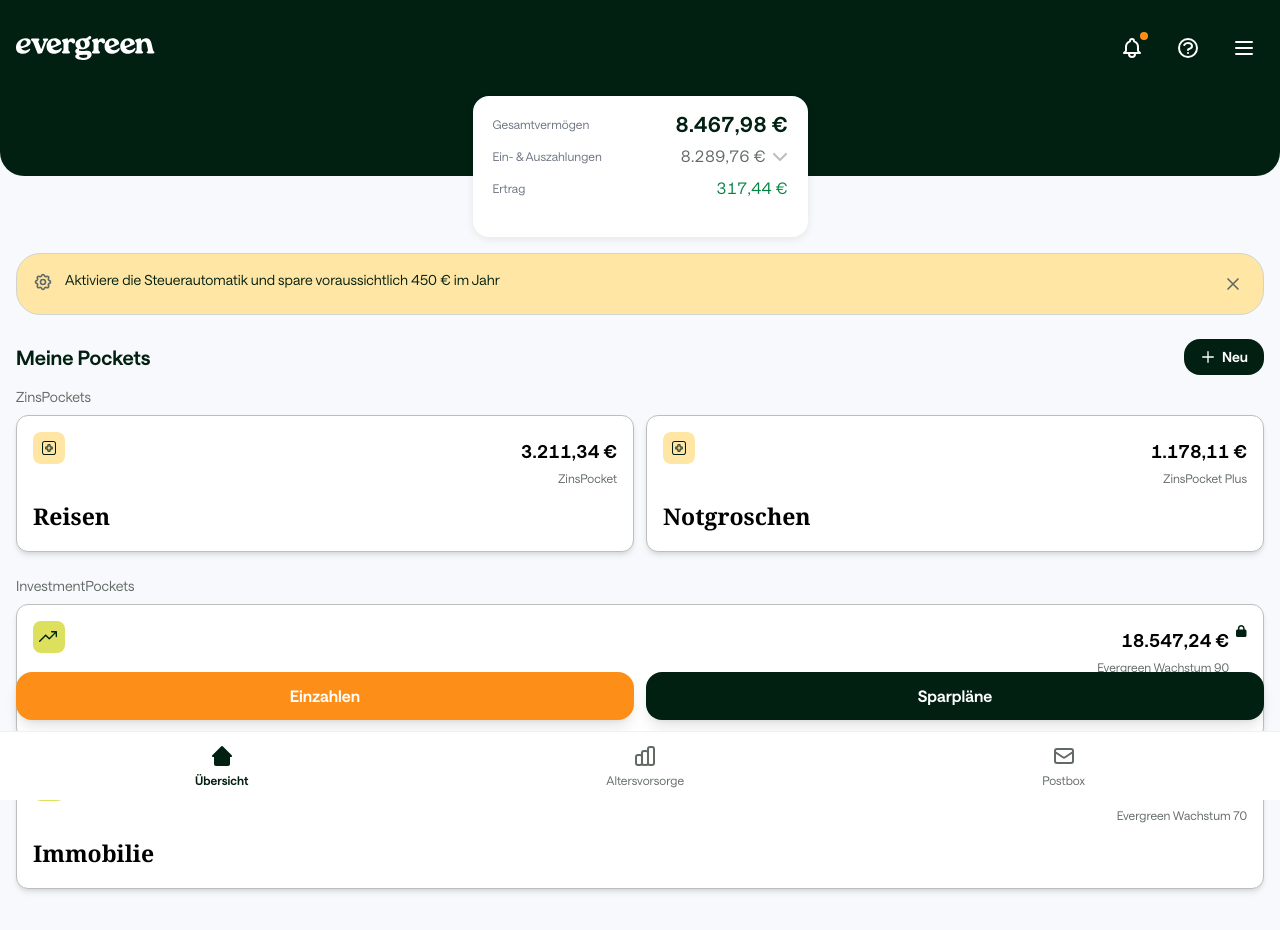
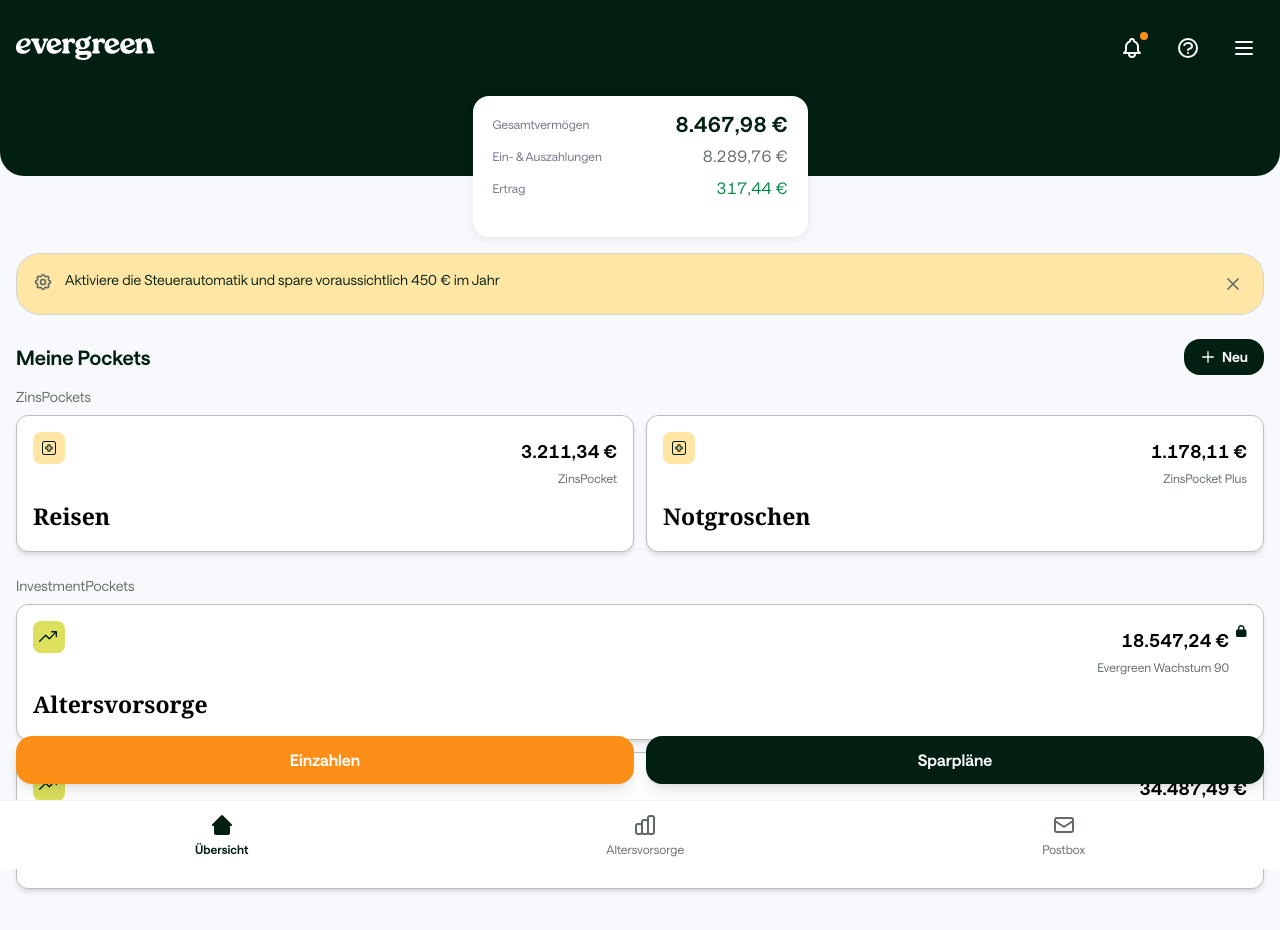
Before and after one commit to ivenkurz/kindersparplan, a Next.js app: page /Dashboard in a window 1280 px wide. Shown: the top 930 px of the page. Built offline with nearby package versions, Linux system fonts and the light colour scheme.

Commit message:
Dashboard: Dropdown-Pfeil entfernt; Bottom-Nav nur bei Scroll nach oben, nicht am Seitenende

```diff
--- a/app/Dashboard/page.tsx
+++ b/app/Dashboard/page.tsx
@@ -18,7 +18,11 @@ export default function DashboardPage() {
     const handleScroll = () => {
       const current = window.scrollY;
       const last = lastScrollYRef.current;
-      setNavVisible(current <= last || current < 50);
+      const isAtBottom =
+        window.innerHeight + window.scrollY >= document.documentElement.scrollHeight - 20;
+      const isScrollingUp = current <= last;
+      const isAtTop = current < 50;
+      setNavVisible((isScrollingUp || isAtTop) && !isAtBottom);
       lastScrollYRef.current = current;
     };
     let ticking = false;
@@ -102,21 +106,11 @@ export default function DashboardPage() {
                 <button
                   type="button"
                   onClick={() => setEinAuszahlungExpanded((e) => !e)}
-                  className="flex items-center justify-end gap-1.5 text-base font-normal text-ds-neutral-70 leading-4 tabular-nums hover:text-ds-neutral-100 transition-colors"
+                  className="flex items-center justify-end text-base font-normal text-ds-neutral-70 leading-4 tabular-nums hover:text-ds-neutral-100 transition-colors"
                   aria-expanded={einAuszahlungExpanded}
                   aria-label={einAuszahlungExpanded ? "Ein- und Auszahlungen einklappen" : "Ein- und Auszahlungen aufklappen"}
                 >
-                  <span className="tabular-nums text-right">{formatCurrency(8289.76)}</span>
-                  <svg
-                    width="16"
-                    height="10"
-                    viewBox="0 0 16 10"
-                    fill="none"
-                    xmlns="http://www.w3.org/2000/svg"
-                    className={`shrink-0 transition-transform ${einAuszahlungExpanded ? "rotate-180" : ""}`}
-                  >
-                    <path d="M7.29365 9.70615C7.68428 10.0968 8.31865 10.0968 8.70928 9.70615L14.7093 3.70615C15.0999 3.31553 15.0999 2.68115 14.7093 2.29053C14.3187 1.8999 13.6843 1.8999 13.2937 2.29053L7.9999 7.58428L2.70615 2.29365C2.31553 1.90303 1.68115 1.90303 1.29053 2.29365C0.899902 2.68428 0.899902 3.31865 1.29053 3.70928L7.29053 9.70928L7.29365 9.70615" fill="#BBBFBD" />
-                  </svg>
+                  {formatCurrency(8289.76)}
                 </button>
                 {einAuszahlungExpanded && (
                   <>
```
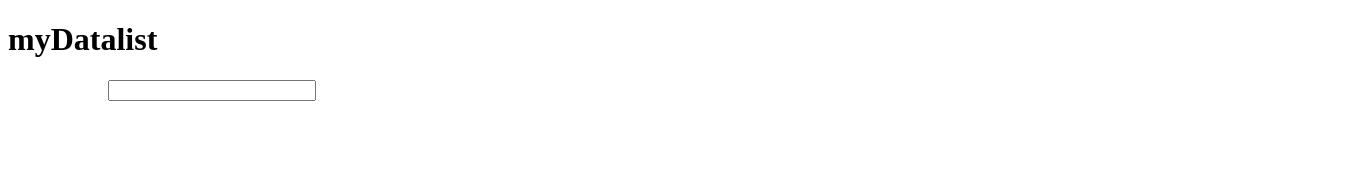
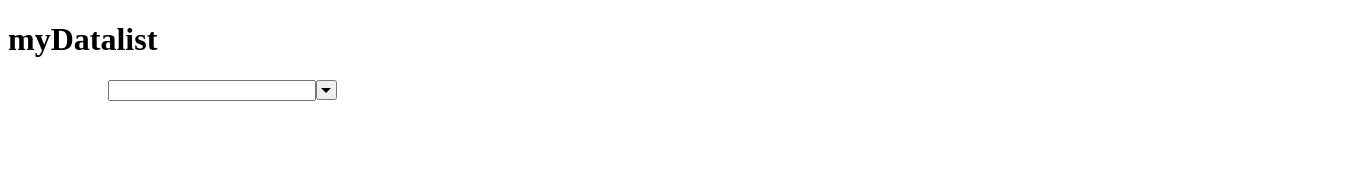
Before and after one commit to solstice333/Datalist, an Angular app: page / in a window 1280 px wide. Shown: the top 170 px of the page, 1372 px wide, since content can reach past the window. Built offline with nearby package versions, Linux system fonts and the light colour scheme.

Commit message:
damn arrow button took forever

```diff
--- a/src/app/datalist.component.css
+++ b/src/app/datalist.component.css
@@ -1,8 +1,20 @@
-input {
+.search {
     display: block;
-    width: 200px;
     position: relative;
     left: 100px;
+    height: 40px;
+}
+#bar {
+     float: left;
+}
+#bar input {
+    width: 200px;
+}
+#dropdown {
+    float: left;
+}
+#dropdown input {
+    font-weight: bolder;
 }
 select {
     width: 200px;
@@ -10,3 +22,14 @@ select {
     left: 100px;
     z-index: 1;
 }
+.arrow-down {
+    width: 0;
+    height: 0;
+    border-left: 5px solid transparent;
+    border-right: 5px solid transparent;
+    border-top: 5px solid black;
+    margin: 0.35em -0.2em;
+}
+.arrow-container {
+    float: left;
+}
--- a/src/app/datalist.component.html
+++ b/src/app/datalist.component.html
@@ -1,7 +1,14 @@
 <div id="myDatalist">
   <h1>myDatalist</h1>
-  <input #inputElem (keyup)="filterOpts(inputElem.value)">
-  <div *ngIf="datalist.length">
+  <div class="search">
+    <div id="bar">
+      <input #inputElem (keyup)="filterOpts(inputElem.value)">
+    </div>
+    <button class="arrow-container" type="button">
+      <div class="arrow-down"></div>
+    </button>
+  </div>
+  <div *ngIf="datalist.length && dropdownActive">
     <select #selectElem size={{max}} (change)="combo(selectElem, inputElem)">
       <option *ngFor="let opt of datalist">{{opt}}</option>
     </select>
```
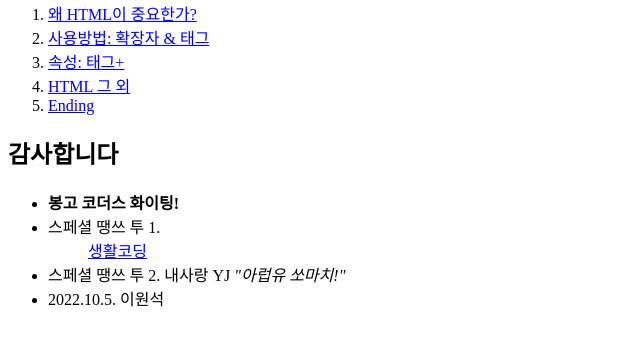
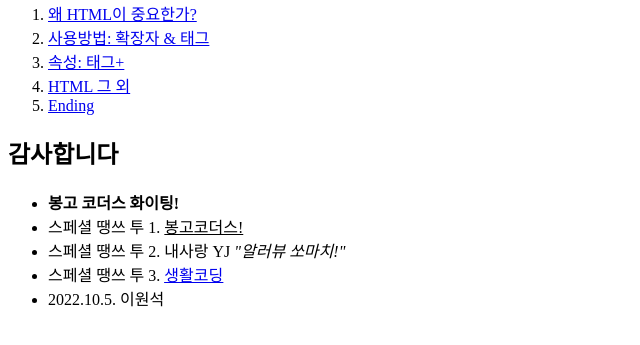
Before and after one commit to wslee0702/Bongo-Coders, a plain HTML site: page 5.html in a window 1280 px wide. Shown: the part 79-424 px from the top of the page, without its empty margins (0-640 px from the left). Drawn offline with Linux system fonts and the light colour scheme.

Commit message:
Add files via upload

```diff
--- a/5.html
+++ b/5.html
@@ -17,8 +17,9 @@
   <p>
     <ul>
       <li><b>봉고 코더스 화이팅!</b></li>
-      <li>스페셜 땡쓰 투 1. <a href="https://opentutorials.org/"><ul>생활코딩</ul></a></li>
-      <li>스페셜 땡쓰 투 2. 내사랑 YJ <i>"아럽유 쏘마치!"</i></li>
+      <li>스페셜 땡쓰 투 1. <u>봉고코더스!</u></li>
+      <li>스페셜 땡쓰 투 2. 내사랑 YJ <i>"알러뷰 쏘마치!"</i></li>
+      <li>스페셜 땡쓰 투 3. <a href="https://opentutorials.org/"><u>생활코딩</u></a></li>
       <li><blink>2022.10.5. 이원석</blink></li>
   </p>
 </body>
```
Also changed, not shown: 4.html (+1 -1 lines).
※
▶ To do
Every entry above needs to be duplicated precisely, and none of the pictures should appear.

▶ Exercise response
Before and after one commit to ivenkurz/kindersparplan, a Next.js app: page /Dashboard in a window 1280 px wide. Shown: the top 930 px of the page. Built offline with nearby package versions, Linux system fonts and the light colour scheme.

Commit message:
Dashboard: Dropdown-Pfeil entfernt; Bottom-Nav nur bei Scroll nach oben, nicht am Seitenende

```diff
--- a/app/Dashboard/page.tsx
+++ b/app/Dashboard/page.tsx
@@ -18,7 +18,11 @@ export default function DashboardPage() {
     const handleScroll = () => {
       const current = window.scrollY;
       const last = lastScrollYRef.current;
-      setNavVisible(current <= last || current < 50);
+      const isAtBottom =
+        window.innerHeight + window.scrollY >= document.documentElement.scrollHeight - 20;
+      const isScrollingUp = current <= last;
+      const isAtTop = current < 50;
+      setNavVisible((isScrollingUp || isAtTop) && !isAtBottom);
       lastScrollYRef.current = current;
     };
     let ticking = false;
@@ -102,21 +106,11 @@ export default function DashboardPage() {
                 <button
                   type="button"
                   onClick={() => setEinAuszahlungExpanded((e) => !e)}
-                  className="flex items-center justify-end gap-1.5 text-base font-normal text-ds-neutral-70 leading-4 tabular-nums hover:text-ds-neutral-100 transition-colors"
+                  className="flex items-center justify-end text-base font-normal text-ds-neutral-70 leading-4 tabular-nums hover:text-ds-neutral-100 transition-colors"
                   aria-expanded={einAuszahlungExpanded}
                   aria-label={einAuszahlungExpanded ? "Ein- und Auszahlungen einklappen" : "Ein- und Auszahlungen aufklappen"}
                 >
-                  <span className="tabular-nums text-right">{formatCurrency(8289.76)}</span>
-                  <svg
-                    width="16"
-                    height="10"
-                    viewBox="0 0 16 10"
-                    fill="none"
-                    xmlns="http://www.w3.org/2000/svg"
-                    className={`shrink-0 transition-transform ${einAuszahlungExpanded ? "rotate-180" : ""}`}
-                  >
-                    <path d="M7.29365 9.70615C7.68428 10.0968 8.31865 10.0968 8.70928 9.70615L14.7093 3.70615C15.0999 3.31553 15.0999 2.68115 14.7093 2.29053C14.3187 1.8999 13.6843 1.8999 13.2937 2.29053L7.9999 7.58428L2.70615 2.29365C2.31553 1.90303 1.68115 1.90303 1.29053 2.29365C0.899902 2.68428 0.899902 3.31865 1.29053 3.70928L7.29053 9.70928L7.29365 9.70615" fill="#BBBFBD" />
-                  </svg>
+                  {formatCurrency(8289.76)}
                 </button>
                 {einAuszahlungExpanded && (
                   <>
```
Before and after one commit to solstice333/Datalist, an Angular app: page / in a window 1280 px wide. Shown: the top 170 px of the page, 1372 px wide, since content can reach past the window. Built offline with nearby package versions, Linux system fonts and the light colour scheme.

Commit message:
damn arrow button took forever

```diff
--- a/src/app/datalist.component.css
+++ b/src/app/datalist.component.css
@@ -1,8 +1,20 @@
-input {
+.search {
     display: block;
-    width: 200px;
     position: relative;
     left: 100px;
+    height: 40px;
+}
+#bar {
+     float: left;
+}
+#bar input {
+    width: 200px;
+}
+#dropdown {
+    float: left;
+}
+#dropdown input {
+    font-weight: bolder;
 }
 select {
     width: 200px;
@@ -10,3 +22,14 @@ select {
     left: 100px;
     z-index: 1;
 }
+.arrow-down {
+    width: 0;
+    height: 0;
+    border-left: 5px solid transparent;
+    border-right: 5px solid transparent;
+    border-top: 5px solid black;
+    margin: 0.35em -0.2em;
+}
+.arrow-container {
+    float: left;
+}
--- a/src/app/datalist.component.html
+++ b/src/app/datalist.component.html
@@ -1,7 +1,14 @@
 <div id="myDatalist">
   <h1>myDatalist</h1>
-  <input #inputElem (keyup)="filterOpts(inputElem.value)">
-  <div *ngIf="datalist.length">
+  <div class="search">
+    <div id="bar">
+      <input #inputElem (keyup)="filterOpts(inputElem.value)">
+    </div>
+    <button class="arrow-container" type="button">
+      <div class="arrow-down"></div>
+    </button>
+  </div>
+  <div *ngIf="datalist.length && dropdownActive">
     <select #selectElem size={{max}} (change)="combo(selectElem, inputElem)">
       <option *ngFor="let opt of datalist">{{opt}}</option>
     </select>
```
Before and after one commit to wslee0702/Bongo-Coders, a plain HTML site: page 5.html in a window 1280 px wide. Shown: the part 79-424 px from the top of the page, without its empty margins (0-640 px from the left). Drawn offline with Linux system fonts and the light colour scheme.

Commit message:
Add files via upload

```diff
--- a/5.html
+++ b/5.html
@@ -17,8 +17,9 @@
   <p>
     <ul>
       <li><b>봉고 코더스 화이팅!</b></li>
-      <li>스페셜 땡쓰 투 1. <a href="https://opentutorials.org/"><ul>생활코딩</ul></a></li>
-      <li>스페셜 땡쓰 투 2. 내사랑 YJ <i>"아럽유 쏘마치!"</i></li>
+      <li>스페셜 땡쓰 투 1. <u>봉고코더스!</u></li>
+      <li>스페셜 땡쓰 투 2. 내사랑 YJ <i>"알러뷰 쏘마치!"</i></li>
+      <li>스페셜 땡쓰 투 3. <a href="https://opentutorials.org/"><u>생활코딩</u></a></li>
       <li><blink>2022.10.5. 이원석</blink></li>
   </p>
 </body>
```
Also changed, not shown: 4.html (+1 -1 lines).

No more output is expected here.